You have put your finger on a crucial flaw in the Value for Money Framework.
Pension fund fees must be reasonable and clear
Moira O’Neill has rightly pointed out the danger for pension holders of money being invested in illiquid assets (Opinion, July 14).
There is another danger lurking in the Mansion House speech. Referring to the “value for money framework” to be published the following day by the DWP, the chancellor said that the framework was “clarifying that investment decisions should be made on the basis of long-term returns and not simply cost”.
The framework itself, at paragraphs 50-52, summarised the responses to reporting investment returns “net or gross” with the direction of travel appearing to favour gross returns.
Charges are of fundamental importance: a principle recognised by parliament’s work and pensions committee when it recommended a cap of 0.75 per cent on annual costs to be taken from workplace defined contribution schemes.
The effect of charges could exceed the 12 per cent increase in investment value that HM Treasury predicts. If you are a custodian of an individual’s pension pot, there is both a moral and commercial imperative to levy transparent and reasonable fees.

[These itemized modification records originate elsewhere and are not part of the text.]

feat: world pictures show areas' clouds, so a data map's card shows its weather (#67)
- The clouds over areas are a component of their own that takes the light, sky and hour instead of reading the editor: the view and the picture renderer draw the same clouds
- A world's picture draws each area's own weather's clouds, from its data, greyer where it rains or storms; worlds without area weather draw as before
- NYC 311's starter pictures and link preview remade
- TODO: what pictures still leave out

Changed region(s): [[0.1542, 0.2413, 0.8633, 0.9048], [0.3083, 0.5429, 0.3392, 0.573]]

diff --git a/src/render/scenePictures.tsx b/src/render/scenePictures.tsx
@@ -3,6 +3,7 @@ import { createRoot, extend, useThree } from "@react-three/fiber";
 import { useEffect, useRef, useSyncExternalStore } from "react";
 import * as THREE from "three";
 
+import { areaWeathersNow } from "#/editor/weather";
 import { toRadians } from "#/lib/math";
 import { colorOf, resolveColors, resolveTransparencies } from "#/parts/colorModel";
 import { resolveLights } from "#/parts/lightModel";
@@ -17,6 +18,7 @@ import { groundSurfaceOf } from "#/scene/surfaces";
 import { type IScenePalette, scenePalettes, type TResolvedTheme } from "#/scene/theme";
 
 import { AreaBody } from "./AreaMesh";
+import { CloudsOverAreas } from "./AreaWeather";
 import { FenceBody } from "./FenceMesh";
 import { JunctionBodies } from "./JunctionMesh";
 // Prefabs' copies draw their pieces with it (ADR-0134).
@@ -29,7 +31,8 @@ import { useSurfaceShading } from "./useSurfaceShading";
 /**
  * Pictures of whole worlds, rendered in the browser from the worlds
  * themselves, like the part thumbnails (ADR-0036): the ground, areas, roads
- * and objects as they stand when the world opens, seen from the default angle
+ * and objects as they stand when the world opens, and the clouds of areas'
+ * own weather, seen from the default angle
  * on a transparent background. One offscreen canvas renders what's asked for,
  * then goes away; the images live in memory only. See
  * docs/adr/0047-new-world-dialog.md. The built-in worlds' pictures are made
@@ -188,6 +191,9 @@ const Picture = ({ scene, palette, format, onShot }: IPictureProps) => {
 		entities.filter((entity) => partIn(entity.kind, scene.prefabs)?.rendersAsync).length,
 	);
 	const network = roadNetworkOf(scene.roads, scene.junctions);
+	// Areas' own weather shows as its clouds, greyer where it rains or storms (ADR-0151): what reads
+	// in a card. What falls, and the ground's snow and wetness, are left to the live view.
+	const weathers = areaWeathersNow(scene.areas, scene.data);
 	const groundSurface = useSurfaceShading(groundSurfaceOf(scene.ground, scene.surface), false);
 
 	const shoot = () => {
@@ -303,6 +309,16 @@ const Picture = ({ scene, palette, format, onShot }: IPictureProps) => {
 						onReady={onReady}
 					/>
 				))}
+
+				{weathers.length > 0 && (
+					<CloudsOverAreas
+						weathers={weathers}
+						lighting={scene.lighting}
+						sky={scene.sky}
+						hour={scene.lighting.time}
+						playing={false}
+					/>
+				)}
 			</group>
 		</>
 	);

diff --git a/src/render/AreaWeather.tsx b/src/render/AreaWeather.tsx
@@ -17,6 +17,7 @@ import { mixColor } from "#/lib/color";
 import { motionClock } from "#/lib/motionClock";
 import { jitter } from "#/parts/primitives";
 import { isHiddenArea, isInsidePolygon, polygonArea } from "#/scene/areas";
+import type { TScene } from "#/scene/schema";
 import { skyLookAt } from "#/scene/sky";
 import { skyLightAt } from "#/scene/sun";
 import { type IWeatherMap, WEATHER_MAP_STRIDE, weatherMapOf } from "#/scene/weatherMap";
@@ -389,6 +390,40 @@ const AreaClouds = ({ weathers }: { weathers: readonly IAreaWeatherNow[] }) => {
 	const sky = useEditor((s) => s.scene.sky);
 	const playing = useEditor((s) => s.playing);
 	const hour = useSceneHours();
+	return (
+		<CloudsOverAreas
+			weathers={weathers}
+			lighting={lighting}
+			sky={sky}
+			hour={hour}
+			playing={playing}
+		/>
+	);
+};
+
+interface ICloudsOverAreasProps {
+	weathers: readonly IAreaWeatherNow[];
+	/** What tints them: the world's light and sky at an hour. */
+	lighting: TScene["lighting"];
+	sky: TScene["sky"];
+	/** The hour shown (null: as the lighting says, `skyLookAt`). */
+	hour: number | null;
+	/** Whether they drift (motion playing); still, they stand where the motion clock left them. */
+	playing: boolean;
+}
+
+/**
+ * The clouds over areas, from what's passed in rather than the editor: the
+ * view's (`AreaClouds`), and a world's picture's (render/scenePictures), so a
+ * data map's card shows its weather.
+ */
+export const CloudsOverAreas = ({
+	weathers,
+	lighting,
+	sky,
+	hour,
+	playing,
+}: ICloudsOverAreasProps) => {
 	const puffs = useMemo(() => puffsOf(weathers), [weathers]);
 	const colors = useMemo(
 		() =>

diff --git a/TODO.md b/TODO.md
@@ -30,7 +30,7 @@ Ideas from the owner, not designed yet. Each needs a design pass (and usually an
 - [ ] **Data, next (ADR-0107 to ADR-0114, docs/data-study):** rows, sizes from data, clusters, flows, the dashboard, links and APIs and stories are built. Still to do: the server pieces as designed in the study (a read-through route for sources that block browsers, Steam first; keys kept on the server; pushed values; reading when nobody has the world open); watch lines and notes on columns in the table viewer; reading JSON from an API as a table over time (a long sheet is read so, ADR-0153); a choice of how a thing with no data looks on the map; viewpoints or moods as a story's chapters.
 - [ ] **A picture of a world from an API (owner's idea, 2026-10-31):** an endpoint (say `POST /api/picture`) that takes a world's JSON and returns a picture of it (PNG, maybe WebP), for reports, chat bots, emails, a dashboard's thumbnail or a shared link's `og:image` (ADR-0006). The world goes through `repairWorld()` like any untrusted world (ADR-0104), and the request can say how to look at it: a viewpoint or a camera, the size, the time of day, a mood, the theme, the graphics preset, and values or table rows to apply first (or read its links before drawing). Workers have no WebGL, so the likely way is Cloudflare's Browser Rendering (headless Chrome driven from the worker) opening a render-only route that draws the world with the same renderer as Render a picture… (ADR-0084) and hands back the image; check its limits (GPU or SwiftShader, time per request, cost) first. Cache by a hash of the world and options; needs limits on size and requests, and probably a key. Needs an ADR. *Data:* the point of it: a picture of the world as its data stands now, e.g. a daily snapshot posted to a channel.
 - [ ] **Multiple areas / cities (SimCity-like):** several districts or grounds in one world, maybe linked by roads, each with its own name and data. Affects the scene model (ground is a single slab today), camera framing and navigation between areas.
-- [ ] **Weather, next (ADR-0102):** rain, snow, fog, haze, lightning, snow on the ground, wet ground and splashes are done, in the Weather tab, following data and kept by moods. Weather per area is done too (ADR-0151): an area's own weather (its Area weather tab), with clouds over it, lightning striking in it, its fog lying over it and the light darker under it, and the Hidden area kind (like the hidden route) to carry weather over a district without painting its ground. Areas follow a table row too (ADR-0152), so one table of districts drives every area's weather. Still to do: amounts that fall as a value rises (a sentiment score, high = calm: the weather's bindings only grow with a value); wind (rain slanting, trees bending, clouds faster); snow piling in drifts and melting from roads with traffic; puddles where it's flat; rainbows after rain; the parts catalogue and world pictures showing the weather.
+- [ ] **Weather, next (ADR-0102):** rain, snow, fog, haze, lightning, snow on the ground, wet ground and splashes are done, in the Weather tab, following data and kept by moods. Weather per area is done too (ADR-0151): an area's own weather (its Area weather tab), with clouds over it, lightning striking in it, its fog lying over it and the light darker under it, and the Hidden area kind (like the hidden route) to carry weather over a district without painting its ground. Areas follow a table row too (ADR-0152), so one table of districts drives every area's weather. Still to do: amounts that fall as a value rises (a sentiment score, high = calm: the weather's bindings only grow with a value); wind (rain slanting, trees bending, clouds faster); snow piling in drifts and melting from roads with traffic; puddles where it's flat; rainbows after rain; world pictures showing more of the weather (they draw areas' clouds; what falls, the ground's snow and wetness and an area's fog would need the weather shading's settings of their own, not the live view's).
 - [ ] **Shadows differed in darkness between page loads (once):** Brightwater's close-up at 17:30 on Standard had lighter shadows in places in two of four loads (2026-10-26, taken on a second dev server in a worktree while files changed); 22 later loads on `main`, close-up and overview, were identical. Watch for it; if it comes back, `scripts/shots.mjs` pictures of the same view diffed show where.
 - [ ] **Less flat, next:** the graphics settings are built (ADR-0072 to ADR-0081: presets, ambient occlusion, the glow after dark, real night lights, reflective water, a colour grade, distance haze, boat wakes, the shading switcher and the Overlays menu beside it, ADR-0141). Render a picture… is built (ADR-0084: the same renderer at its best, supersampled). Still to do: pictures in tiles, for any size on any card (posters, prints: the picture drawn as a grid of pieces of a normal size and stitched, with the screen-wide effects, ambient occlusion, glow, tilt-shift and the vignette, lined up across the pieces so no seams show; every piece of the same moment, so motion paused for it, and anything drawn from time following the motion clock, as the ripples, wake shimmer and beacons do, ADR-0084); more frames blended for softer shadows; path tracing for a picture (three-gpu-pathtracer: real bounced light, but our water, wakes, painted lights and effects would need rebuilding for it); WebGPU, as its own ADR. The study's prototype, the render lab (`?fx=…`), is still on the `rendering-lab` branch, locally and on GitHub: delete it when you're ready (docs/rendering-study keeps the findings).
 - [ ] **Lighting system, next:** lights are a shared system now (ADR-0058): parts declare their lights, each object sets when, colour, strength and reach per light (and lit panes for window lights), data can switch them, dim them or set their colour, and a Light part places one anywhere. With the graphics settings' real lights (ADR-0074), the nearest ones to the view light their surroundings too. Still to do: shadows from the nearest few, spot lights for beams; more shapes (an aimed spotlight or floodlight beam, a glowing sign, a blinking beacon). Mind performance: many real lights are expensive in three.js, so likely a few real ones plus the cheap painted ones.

VFM is about what you get, not what you’re promised.
Peter knows his stuff, that he’s bothered to read the DWP’s response to the VFM Framework is impressive. Even more impressive, he’s picked up on the inherent weakness of allowing fund managers to quote performance gross – it means punters get the fund manager’s spin on performance , not what savers are actually getting from their investments. This is important not just for workplace pensions, but for wealth management. This is as much an issue for the FCA as TPR.
There are transparent ways of valuing illiquid assets. The simplest is to see what you could get for your investment by asking for a quote. I anticipate that many savers who are in defaults heavily invested in illiquids will request transfer values online and smart ones will compare the rate of return they’ve got with what the manager is saying they should have got. If I had an adviser, that’s the kind of work I’d like him or her to do.
If you are investing in an investment trust which holds illiquids (like Disruptive Capital’s very transparent Long Term Assets investment company), then what you can realise your holdings at , is available to you from the market – typically with a discount to the asset value stated by the investments. That discount represents the likelihood that – were the investment to be actually sold- you’d get the full price. It is the true price, net of all costs and all risks perceived by the market in holding that stock.
The problems occur when you buy at the full price and sell at the discounted price and this is where I suspect Peter Nellist is heading. (I note Peter had a similar letter published five years ago)
The only way we can properly assess value for money is on realized value, not on the artificial values quoted by rarely traded illiquid funds.
If we aren’t careful, we will start allowing DC funds (especially the commercial ones) to artificially inflate the realizable value of illiquids in their VFM reporting. Netting off fund charges doesn’t help as the spread that matters is not the quoted charge but the difference between the fantasy and realized price of the asset. Quoting fantasy NAVs may give you a green flag on your VFM assessment, but it sends a dangerous false flag to savers and regulators.
Which is why I and AgeWage argue that the only way to measure historic performance is by looking at the realizable net asset value, what people can actually get if they transfer their pot. This can be compared with with the timing , incidence and scale of contributions made to get that pot to give the saver their true internal rate of return. That IRR can be benchmarked to tell savers if the investment strategy is giving value for money.
That is real performance measurement, not measurement to suit the fund and scheme manager. The real cost to members of illiquids , is measured in the difference between what is promised and what people get.
Until the FCA, TPR and DWP wake up to the capacity of illiquid funds to game the sale price of units, we will continue to play fantasy pensions. Dreams are great until the ecstasy ends , with pensions, that’s when people ask for their money back.